Dissent Magazine

A Quarterly of Politics and Culture
"A pillar of leftist intellectual provocation" writes the New York Times, "devoted to slaying orthodoxies on the right and on the left." www.dissentmagazine.org
  • December 13, 2012 2:19 am
    The Coupon State
by Mike Konczal
“Imagine there was no such thing as a library, and that members of the current neoliberal policy consensus were to sit down today and invent it. They might create complicated tax expenditures to subsidize the poor purchasing and reselling books, like the wage support of the earned income tax credit. They might require people to rent books from approved private libraries, with penalties for those who don’t and vouchers for those who can’t afford it, like the individual mandate in the latest expansion of health care. They might come up with a program where they take on liability for books that go missing from private libraries and thereby boost profits for lenders themselves, like federally backed private student loans. Or maybe they’d create means-tested libraries only accessible to the poor, with a requirement that patrons document how impoverished they are month after month to keep their library card.
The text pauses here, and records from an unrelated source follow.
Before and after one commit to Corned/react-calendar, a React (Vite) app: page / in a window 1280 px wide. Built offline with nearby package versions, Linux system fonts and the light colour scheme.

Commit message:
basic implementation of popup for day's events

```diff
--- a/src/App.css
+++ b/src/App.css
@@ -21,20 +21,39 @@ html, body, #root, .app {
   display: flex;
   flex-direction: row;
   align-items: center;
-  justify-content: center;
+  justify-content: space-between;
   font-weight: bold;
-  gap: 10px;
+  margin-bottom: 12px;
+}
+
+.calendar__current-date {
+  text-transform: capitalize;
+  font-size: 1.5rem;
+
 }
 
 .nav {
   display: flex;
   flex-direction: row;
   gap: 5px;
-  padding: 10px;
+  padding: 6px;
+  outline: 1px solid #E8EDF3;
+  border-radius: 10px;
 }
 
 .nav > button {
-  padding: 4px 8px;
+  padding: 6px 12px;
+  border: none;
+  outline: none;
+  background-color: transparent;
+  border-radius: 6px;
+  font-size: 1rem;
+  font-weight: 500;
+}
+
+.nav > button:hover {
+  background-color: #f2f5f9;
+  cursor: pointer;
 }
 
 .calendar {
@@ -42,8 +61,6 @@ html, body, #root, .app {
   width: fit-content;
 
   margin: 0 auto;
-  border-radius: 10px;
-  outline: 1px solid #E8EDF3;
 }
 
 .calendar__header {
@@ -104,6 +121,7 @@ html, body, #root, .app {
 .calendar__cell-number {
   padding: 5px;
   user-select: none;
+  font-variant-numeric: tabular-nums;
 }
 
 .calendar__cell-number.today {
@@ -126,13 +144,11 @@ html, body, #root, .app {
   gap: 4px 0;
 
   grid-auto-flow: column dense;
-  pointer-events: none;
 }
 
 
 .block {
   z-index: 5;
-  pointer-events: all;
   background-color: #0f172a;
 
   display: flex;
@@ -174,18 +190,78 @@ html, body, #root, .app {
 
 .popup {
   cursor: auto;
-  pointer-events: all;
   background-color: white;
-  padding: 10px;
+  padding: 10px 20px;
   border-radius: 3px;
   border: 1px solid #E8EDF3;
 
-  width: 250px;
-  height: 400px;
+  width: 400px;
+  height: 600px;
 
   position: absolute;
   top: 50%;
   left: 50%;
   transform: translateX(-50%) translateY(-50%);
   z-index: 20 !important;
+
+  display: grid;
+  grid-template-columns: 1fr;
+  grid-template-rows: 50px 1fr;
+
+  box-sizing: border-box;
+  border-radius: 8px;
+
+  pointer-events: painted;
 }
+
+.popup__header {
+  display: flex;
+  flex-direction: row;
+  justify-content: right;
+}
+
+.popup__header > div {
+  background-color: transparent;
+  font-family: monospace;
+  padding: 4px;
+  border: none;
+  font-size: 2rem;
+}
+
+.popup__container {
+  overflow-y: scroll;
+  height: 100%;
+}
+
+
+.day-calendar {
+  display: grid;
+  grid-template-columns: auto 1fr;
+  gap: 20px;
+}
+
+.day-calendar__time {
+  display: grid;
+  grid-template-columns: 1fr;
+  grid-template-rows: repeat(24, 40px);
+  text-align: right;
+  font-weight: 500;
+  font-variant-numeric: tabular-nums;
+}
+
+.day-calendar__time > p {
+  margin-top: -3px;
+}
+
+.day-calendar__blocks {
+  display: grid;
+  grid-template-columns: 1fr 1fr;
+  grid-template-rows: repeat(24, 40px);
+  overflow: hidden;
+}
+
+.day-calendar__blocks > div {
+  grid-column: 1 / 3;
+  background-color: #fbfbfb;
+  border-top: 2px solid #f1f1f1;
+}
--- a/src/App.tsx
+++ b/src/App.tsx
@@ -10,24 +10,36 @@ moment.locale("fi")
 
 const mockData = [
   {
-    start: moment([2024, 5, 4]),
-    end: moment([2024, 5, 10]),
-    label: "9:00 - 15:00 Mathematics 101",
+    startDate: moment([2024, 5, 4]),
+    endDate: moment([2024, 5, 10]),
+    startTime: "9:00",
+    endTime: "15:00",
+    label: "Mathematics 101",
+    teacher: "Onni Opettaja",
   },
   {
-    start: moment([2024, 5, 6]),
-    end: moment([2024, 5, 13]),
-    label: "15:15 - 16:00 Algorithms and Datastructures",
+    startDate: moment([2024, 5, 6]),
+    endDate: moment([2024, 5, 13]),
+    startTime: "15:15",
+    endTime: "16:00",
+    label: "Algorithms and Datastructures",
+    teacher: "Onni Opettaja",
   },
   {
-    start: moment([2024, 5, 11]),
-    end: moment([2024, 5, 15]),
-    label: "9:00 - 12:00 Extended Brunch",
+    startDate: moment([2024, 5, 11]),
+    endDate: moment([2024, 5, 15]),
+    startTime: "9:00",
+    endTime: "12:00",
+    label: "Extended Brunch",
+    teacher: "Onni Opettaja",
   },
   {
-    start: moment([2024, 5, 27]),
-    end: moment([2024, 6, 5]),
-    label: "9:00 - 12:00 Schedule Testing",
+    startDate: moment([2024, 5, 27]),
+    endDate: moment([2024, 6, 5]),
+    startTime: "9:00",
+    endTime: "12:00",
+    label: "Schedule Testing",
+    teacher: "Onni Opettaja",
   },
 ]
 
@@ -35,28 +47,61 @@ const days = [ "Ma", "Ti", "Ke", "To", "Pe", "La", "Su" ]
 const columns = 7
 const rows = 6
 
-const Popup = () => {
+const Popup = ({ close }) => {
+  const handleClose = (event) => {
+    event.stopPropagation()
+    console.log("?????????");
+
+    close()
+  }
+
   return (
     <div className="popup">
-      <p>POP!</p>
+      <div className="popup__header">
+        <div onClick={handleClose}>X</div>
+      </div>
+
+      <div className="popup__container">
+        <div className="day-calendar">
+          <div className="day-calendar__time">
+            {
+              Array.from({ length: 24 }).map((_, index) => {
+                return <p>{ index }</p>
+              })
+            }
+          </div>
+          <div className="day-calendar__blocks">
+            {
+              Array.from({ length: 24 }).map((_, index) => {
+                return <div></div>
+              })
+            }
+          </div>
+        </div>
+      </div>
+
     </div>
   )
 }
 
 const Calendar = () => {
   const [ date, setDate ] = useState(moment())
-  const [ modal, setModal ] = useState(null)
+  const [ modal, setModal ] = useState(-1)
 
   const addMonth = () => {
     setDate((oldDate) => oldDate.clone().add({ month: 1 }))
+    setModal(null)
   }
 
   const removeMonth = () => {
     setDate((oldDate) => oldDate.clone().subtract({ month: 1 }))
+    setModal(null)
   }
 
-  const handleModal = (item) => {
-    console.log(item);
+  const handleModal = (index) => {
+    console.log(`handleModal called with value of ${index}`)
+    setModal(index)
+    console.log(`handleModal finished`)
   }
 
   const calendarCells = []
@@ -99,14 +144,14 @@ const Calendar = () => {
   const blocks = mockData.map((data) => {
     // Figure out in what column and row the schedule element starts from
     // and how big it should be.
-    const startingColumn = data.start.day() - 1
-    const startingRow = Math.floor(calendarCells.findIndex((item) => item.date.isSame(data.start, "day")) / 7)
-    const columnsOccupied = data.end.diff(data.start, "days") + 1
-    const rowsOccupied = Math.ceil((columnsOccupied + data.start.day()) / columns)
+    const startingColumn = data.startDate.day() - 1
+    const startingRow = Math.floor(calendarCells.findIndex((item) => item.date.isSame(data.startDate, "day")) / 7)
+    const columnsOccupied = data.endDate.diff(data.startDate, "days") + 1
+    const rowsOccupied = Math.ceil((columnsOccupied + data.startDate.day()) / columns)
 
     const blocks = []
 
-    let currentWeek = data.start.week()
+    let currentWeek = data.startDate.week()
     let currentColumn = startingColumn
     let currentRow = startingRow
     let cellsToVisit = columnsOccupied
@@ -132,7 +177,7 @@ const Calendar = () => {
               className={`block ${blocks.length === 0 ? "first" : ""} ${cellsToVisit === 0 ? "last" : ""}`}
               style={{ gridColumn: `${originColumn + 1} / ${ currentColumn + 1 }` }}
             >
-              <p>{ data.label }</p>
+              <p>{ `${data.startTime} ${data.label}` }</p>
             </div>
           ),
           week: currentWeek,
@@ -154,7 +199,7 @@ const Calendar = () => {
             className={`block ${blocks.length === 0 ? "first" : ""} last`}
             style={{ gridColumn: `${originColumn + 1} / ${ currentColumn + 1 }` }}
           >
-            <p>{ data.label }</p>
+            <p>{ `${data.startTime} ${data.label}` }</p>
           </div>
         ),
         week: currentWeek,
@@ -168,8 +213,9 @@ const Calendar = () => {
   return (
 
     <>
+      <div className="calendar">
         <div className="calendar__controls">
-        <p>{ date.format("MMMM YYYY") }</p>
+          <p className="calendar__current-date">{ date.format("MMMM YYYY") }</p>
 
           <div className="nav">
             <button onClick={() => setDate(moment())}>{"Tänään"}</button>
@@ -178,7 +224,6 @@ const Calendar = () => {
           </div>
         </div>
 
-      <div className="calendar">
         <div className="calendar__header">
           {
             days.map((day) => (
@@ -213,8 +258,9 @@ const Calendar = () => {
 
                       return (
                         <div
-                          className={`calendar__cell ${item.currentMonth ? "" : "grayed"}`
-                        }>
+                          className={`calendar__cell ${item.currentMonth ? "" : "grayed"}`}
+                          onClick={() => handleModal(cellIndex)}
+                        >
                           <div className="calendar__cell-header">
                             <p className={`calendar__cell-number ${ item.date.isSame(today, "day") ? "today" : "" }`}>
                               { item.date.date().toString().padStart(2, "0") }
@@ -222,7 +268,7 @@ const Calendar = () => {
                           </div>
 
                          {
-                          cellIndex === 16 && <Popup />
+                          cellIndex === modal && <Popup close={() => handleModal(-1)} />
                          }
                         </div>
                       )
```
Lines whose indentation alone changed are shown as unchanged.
Maybe they’d exempt the cost of private library cards from payroll taxes, or let anything calling itself a library pay nothing in taxes.
Of course, there’s no saying exactly what the neoliberal library would look like. But we know one option that wouldn’t be on the table: the straightforward public library, open to all, provided and run by the government, which our cities and towns enjoy every day…..” View high resolution

    The Coupon State

    by Mike Konczal

    Imagine there was no such thing as a library, and that members of the current neoliberal policy consensus were to sit down today and invent it. They might create complicated tax expenditures to subsidize the poor purchasing and reselling books, like the wage support of the earned income tax credit. They might require people to rent books from approved private libraries, with penalties for those who don’t and vouchers for those who can’t afford it, like the individual mandate in the latest expansion of health care. They might come up with a program where they take on liability for books that go missing from private libraries and thereby boost profits for lenders themselves, like federally backed private student loans. Or maybe they’d create means-tested libraries only accessible to the poor, with a requirement that patrons document how impoverished they are month after month to keep their library card. Maybe they’d exempt the cost of private library cards from payroll taxes, or let anything calling itself a library pay nothing in taxes.

    Of course, there’s no saying exactly what the neoliberal library would look like. But we know one option that wouldn’t be on the table: the straightforward public library, open to all, provided and run by the government, which our cities and towns enjoy every day…..”

  • October 22, 2012 1:20 pm
    Is Taxing Capital Income Fair?
Consider two individuals, Homer and Ned {…}

    Is Taxing Capital Income Fair?

    Consider two individuals, Homer and Ned {…}